"Lock her up for what? Because you disagree with her?"

A chorus of Albertans at a political rally chanting "Lock her up" about Premier Rachel Notley initially left communications professor Brian Gorman speechless.

"We have a long and ignoble history in Canada of aping the Americans — unfortunately not always in positive ways," Gorman said Sunday, referring to similar refrains from American voters keen to see Hillary Clinton behind bars.

More than 1,000 people crowded in front of Alberta's legislature building on Saturday for a rally hosted by the right-wing Rebel Media group. 

The chant erupted in response to a speech from politician Chris Alexander, a federal Conservative leadership hopeful.  

"There's an ugly tendency among the extreme right, and I suppose the extreme left as well ... to confuse any disagreement with something that must be eliminated," Gorman said.

He pointed to groups such as Breitbart News Network in the U.S. and Rebel Media in Canada. Neither strive for coverage that reflects both sides of a debate, said Gorman, a former journalist who now teaches at MacEwan University.

Brian Gorman

Brian Gorman, a communications professor at MacEwan University, said chants at a rally against Alberta's carbon tax left him speechless. (Zoe Todd/CBC)

"They see journalism as a struggle between opposing ideologies — and their aim is to win that struggle."

At Saturday's rally, Rebel Media leader Ezra Levant urged protesters not to engage with CBC employees covering the event. He decried them as extremists and activists, prone to causing scuffles.

Levant passed his microphone to speakers such as Wildrose leader Brian Jean, who vowed to tear up the carbon tax legislation if his party is elected. 

Gorman described the speeches at Saturday's rally as a political power play, tapping into the anger and resentment of Albertans who feel ignored by their government.

"I think they're ripe for manipulation," he said.

"Politicians pay lip service to them and then get elected and then forget about them."

Alberta's current government, he added, shouldn't underestimate the vote of those left struggling and frustrated in the province.

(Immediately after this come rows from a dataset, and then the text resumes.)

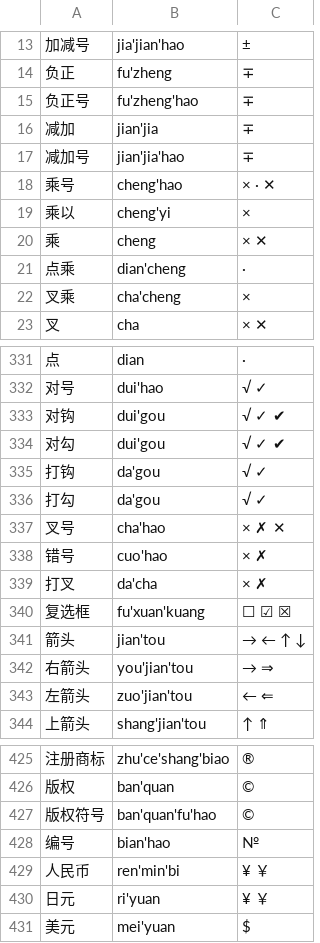
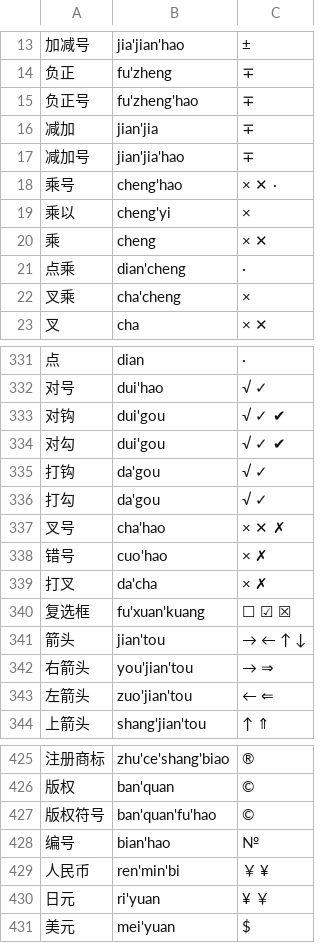
Before and after one commit to metasequoiaime/msime-dictionary, a TSV file: sources/symbols/symbol-names.tsv, drawn as a sheet; only a part is shown, gaps mark what is left out; the diff covers the shown part only; the diff names each change by its address in the sheet, - before the commit and + after, or states it on an @@ line.

```diff
--- a/sources/symbols/symbol-names.tsv
+++ b/sources/symbols/symbol-names.tsv
-C18: × · ✕
+C18: × ✕ ·
-C337: × ✗ ✕
+C337: × ✕ ✗
-C429: ¥ ￥
+C429: ￥ ¥
```
Also changed, not shown: 22 edited cells elsewhere in this file.
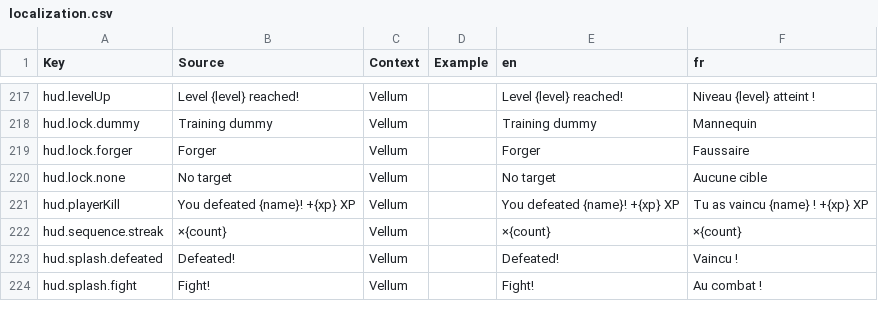
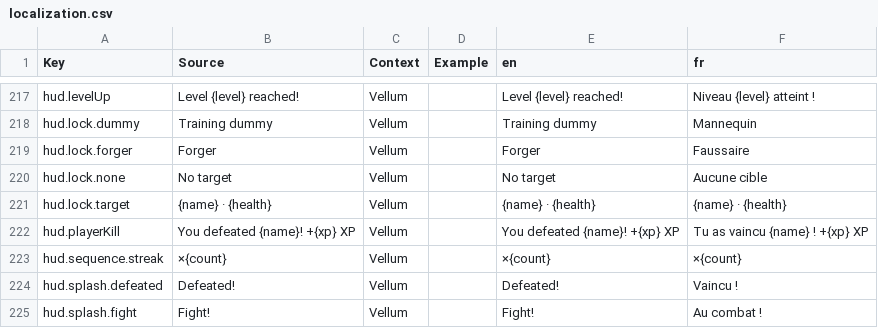
Before and after one commit to FouziGit/robloxtest, a CSV file: localization.csv, drawn as a sheet; only a part is shown, gaps mark what is left out.

```diff
--- a/localization.csv
+++ b/localization.csv
@@ -220,2 +220,3 @@ hud.lock.forger,Forger,Vellum,,Forger,Faussaire
 hud.lock.none,No target,Vellum,,No target,Aucune cible
+hud.lock.target,{name} · {health},Vellum,,{name} · {health},{name} · {health}
 hud.playerKill,You defeated {name}! +{xp} XP,Vellum,,You defeated {name}! +{xp} XP,Tu as vaincu {name} ! +{xp} XP
```
Also changed, not shown: 3 other files.
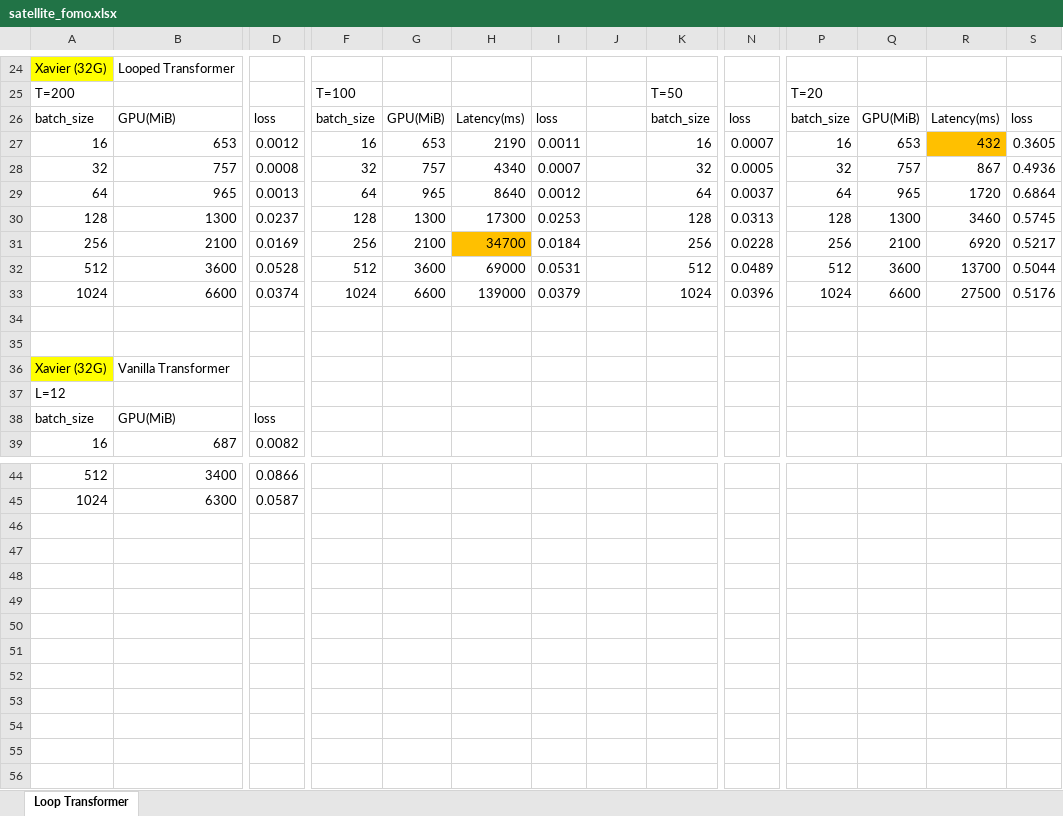
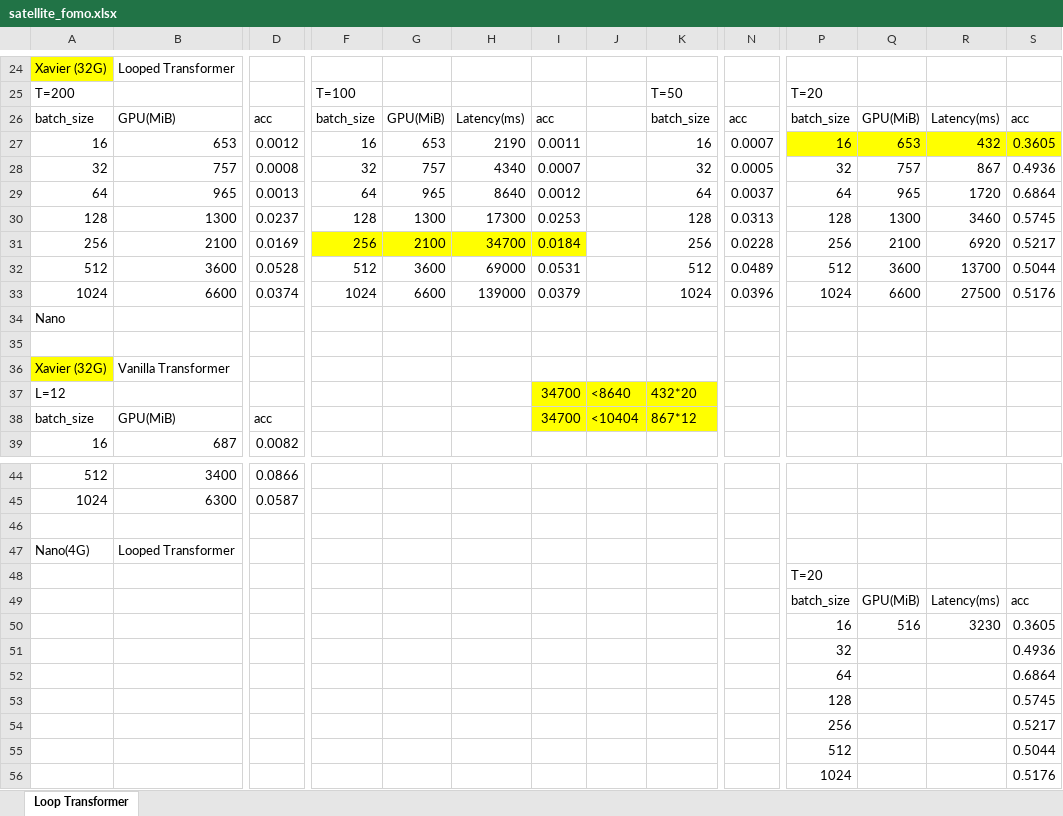
Before and after one commit to hongan-yuan/satellite_fomo, an Excel workbook: satellite_fomo.xlsx, sheet Loop Transformer, drawn as a sheet; only a part is shown, gaps mark what is left out; values as stored, in another font and other column widths than the file's, no borders; removed rows and columns are numbered as before the commit, all else as after; rows hold the shown columns only; the diff names each change by its address in the sheet, - before the commit and + after, or states it on an @@ line.

Commit message:
data

```diff
--- a/satellite_fomo.xlsx (sheet Loop Transformer)
+++ b/satellite_fomo.xlsx (sheet Loop Transformer)
-D26: loss
+D26: acc
-I26: loss
+I26: acc
-N26: loss
+N26: acc
-S26: loss
+S26: acc
-P27:Q27 fill: none
+P27:Q27 fill: #FFFF00
-R27 fill: #FFC000
+R27 fill: #FFFF00
-S27 fill: none
+S27 fill: #FFFF00
-F31:G31 fill: none
+F31:G31 fill: #FFFF00
-H31 fill: #FFC000
+H31 fill: #FFFF00
-I31 fill: none
+I31 fill: #FFFF00
-A34: (empty)
+A34: Nano
-row 37: L=12
+row 37: L=12 |  |  |  |  |  | 34700 | <8640 | 432*20
-D38: loss
+D38: acc
-I38: (empty)
+I38: 34700
-I38:K38 fill: none
+I38:K38 fill: #FFFF00
-J38: (empty)
+J38: <10404
-K38: (empty)
+K38: 867*12
+row 46: (empty)
+row 47: Nano(4G) | Looped Transformer
+row 48:  |  |  |  |  |  |  |  |  |  | T=20
+row 49:  |  |  |  |  |  |  |  |  |  | batch_size | GPU(MiB) | Latency(ms) | acc
+row 50:  |  |  |  |  |  |  |  |  |  | 16 | 516 | 3230 | 0.3605
+row 51:  |  |  |  |  |  |  |  |  |  | 32 |  |  | 0.4936
+row 52:  |  |  |  |  |  |  |  |  |  | 64 |  |  | 0.6864
+row 53:  |  |  |  |  |  |  |  |  |  | 128 |  |  | 0.5745
+row 54:  |  |  |  |  |  |  |  |  |  | 256 |  |  | 0.5217
+row 55:  |  |  |  |  |  |  |  |  |  | 512 |  |  | 0.5044
+row 56:  |  |  |  |  |  |  |  |  |  | 1024 |  |  | 0.5176
```
Also changed, not shown: 2 other files.
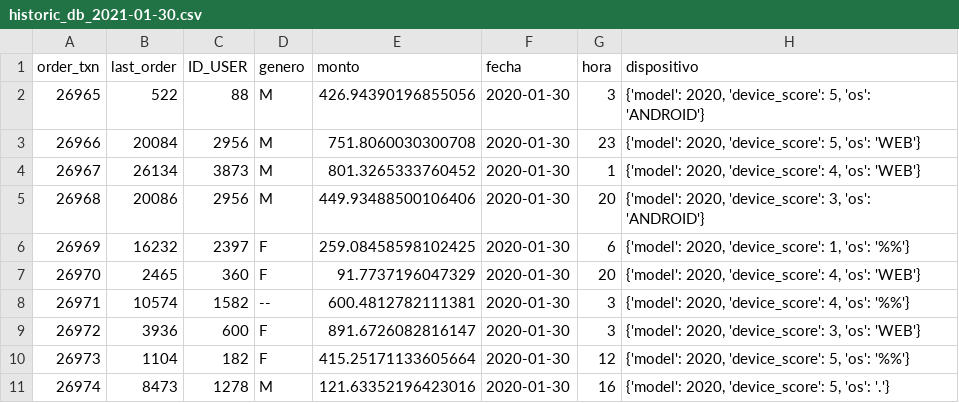
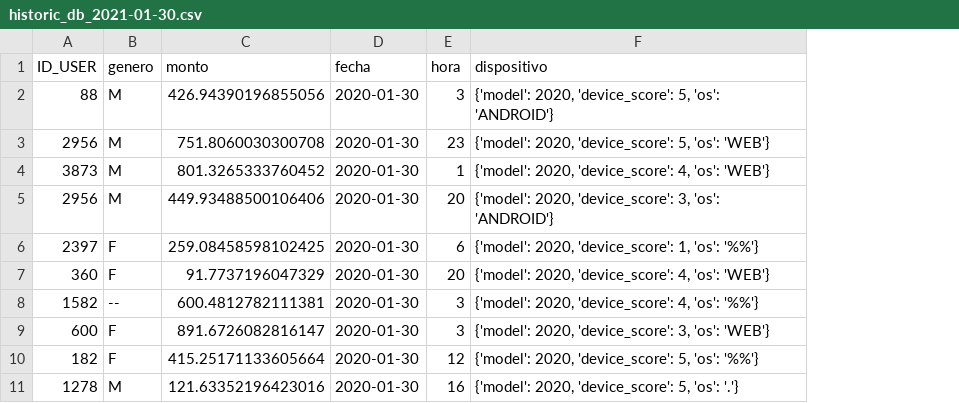
Before and after one commit to ElenaVillano/challenge_rpmx, a CSV file: data/historic_db_2021-01-30.csv, drawn as a sheet; only a part is shown; the diff names each change by its address in the sheet, - before the commit and + after, or states it on an @@ line.

Commit message:
update readme and data

```diff
--- a/data/historic_db_2021-01-30.csv
+++ b/data/historic_db_2021-01-30.csv
-column A (order_txn), rows 2-11: 26965 | 26966 | 26967 | 26968 | 26969 | 26970 | 26971 | 26972 | 26973 | 26974
-column B (last_order), rows 2-11: 522 | 20084 | 26134 | 20086 | 16232 | 2465 | 10574 | 3936 | 1104 | 8473
```
Also changed, not shown: 1 other file.
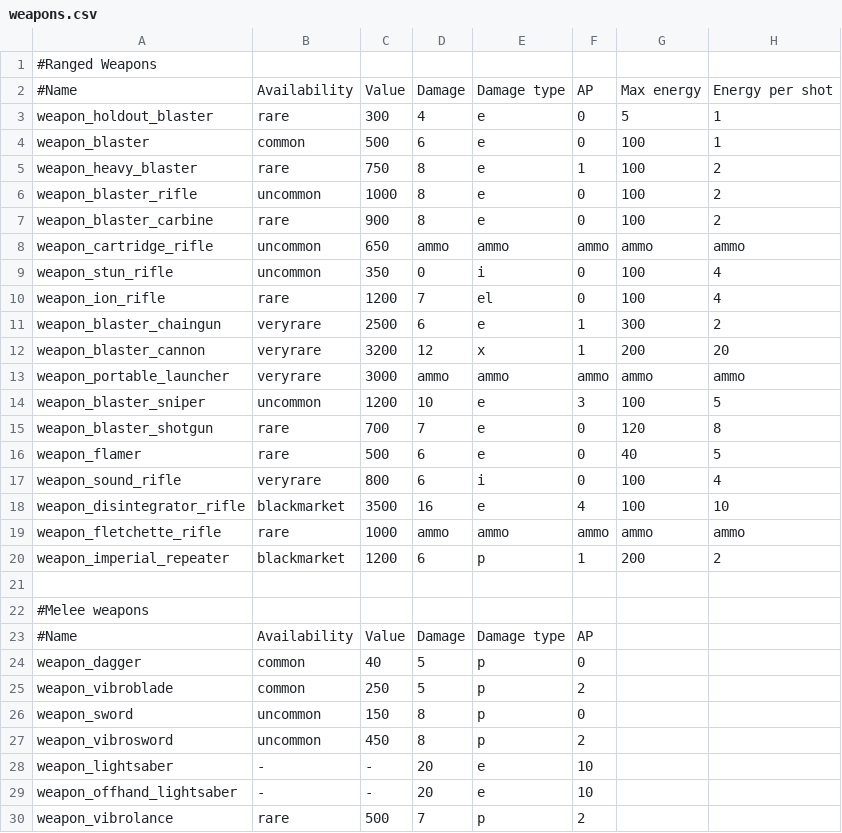
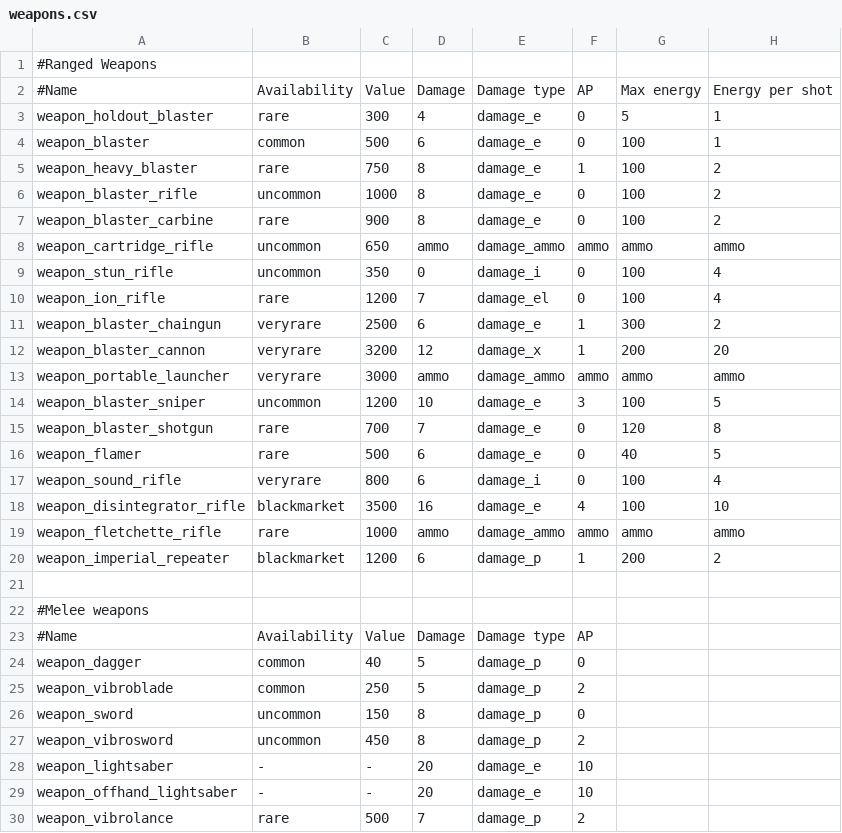
Before and after one commit to MeeMaster/Interactive_sheet, a CSV file: parameters/weapons.csv, drawn as a sheet; only a part is shown; the diff covers the shown part only; the diff names each change by its address in the sheet, - before the commit and + after, or states it on an @@ line.

```diff
--- a/parameters/weapons.csv
+++ b/parameters/weapons.csv
-E3:E7: e
+E3:E7: damage_e
-E8: ammo
+E8: damage_ammo
-E9: i
+E9: damage_i
-E10: el
+E10: damage_el
-E11: e
+E11: damage_e
-E12: x
+E12: damage_x
-E13: ammo
+E13: damage_ammo
-E14:E16: e
+E14:E16: damage_e
-E17: i
+E17: damage_i
-E18: e
+E18: damage_e
-E19: ammo
+E19: damage_ammo
-E20: p
+E20: damage_p
-E24:E27: p
+E24:E27: damage_p
-E28:E29: e
+E28:E29: damage_e
-E30: p
+E30: damage_p
```
Also changed, not shown: 9 edited cells elsewhere in this file, locales/item_names_PL.csv, locales/ui_names_PL.csv, 14 other files.
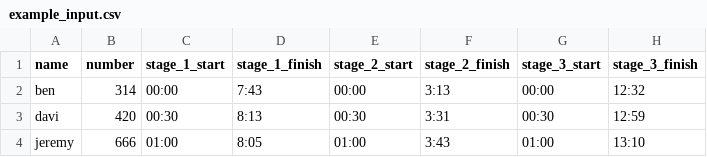
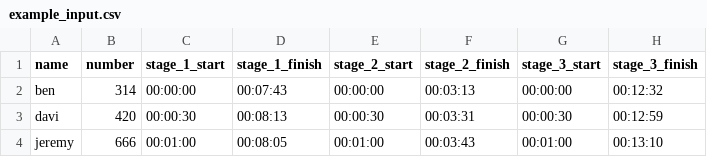
Before and after one commit to dbemerydt/abq_enduro, a CSV file: example_input.csv, drawn as a sheet.

Commit message:
making example match necessary format

```diff
--- a/example_input.csv
+++ b/example_input.csv
@@ -1,4 +1,4 @@
 name,number,stage_1_start,stage_1_finish,stage_2_start,stage_2_finish,stage_3_start,stage_3_finish
-ben,314,00:00,7:43,00:00,3:13,00:00,12:32
-davi,420,00:30,8:13,00:30,3:31,00:30,12:59
-jeremy,666,01:00,8:05,01:00,3:43,01:00,13:10
+ben,314,00:00:00,00:07:43,00:00:00,00:03:13,00:00:00,00:12:32
+davi,420,00:00:30,00:08:13,00:00:30,00:03:31,00:00:30,00:12:59
+jeremy,666,00:01:00,00:08:05,00:01:00,00:03:43,00:01:00,00:13:10
```
Also changed, not shown: 3 other files.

"There are people with legitimate grievances and if we treat them as if they're an afterthought or irrelevant, the only weapon they have to employ is their sullenness and their anger."

Anti-carbon tax rally

Protesters at a political rally in Edmonton cheered as speakers urged them to action, such as hacking computers that belong to Alberta's NDP government. (Zoe Todd/CBC)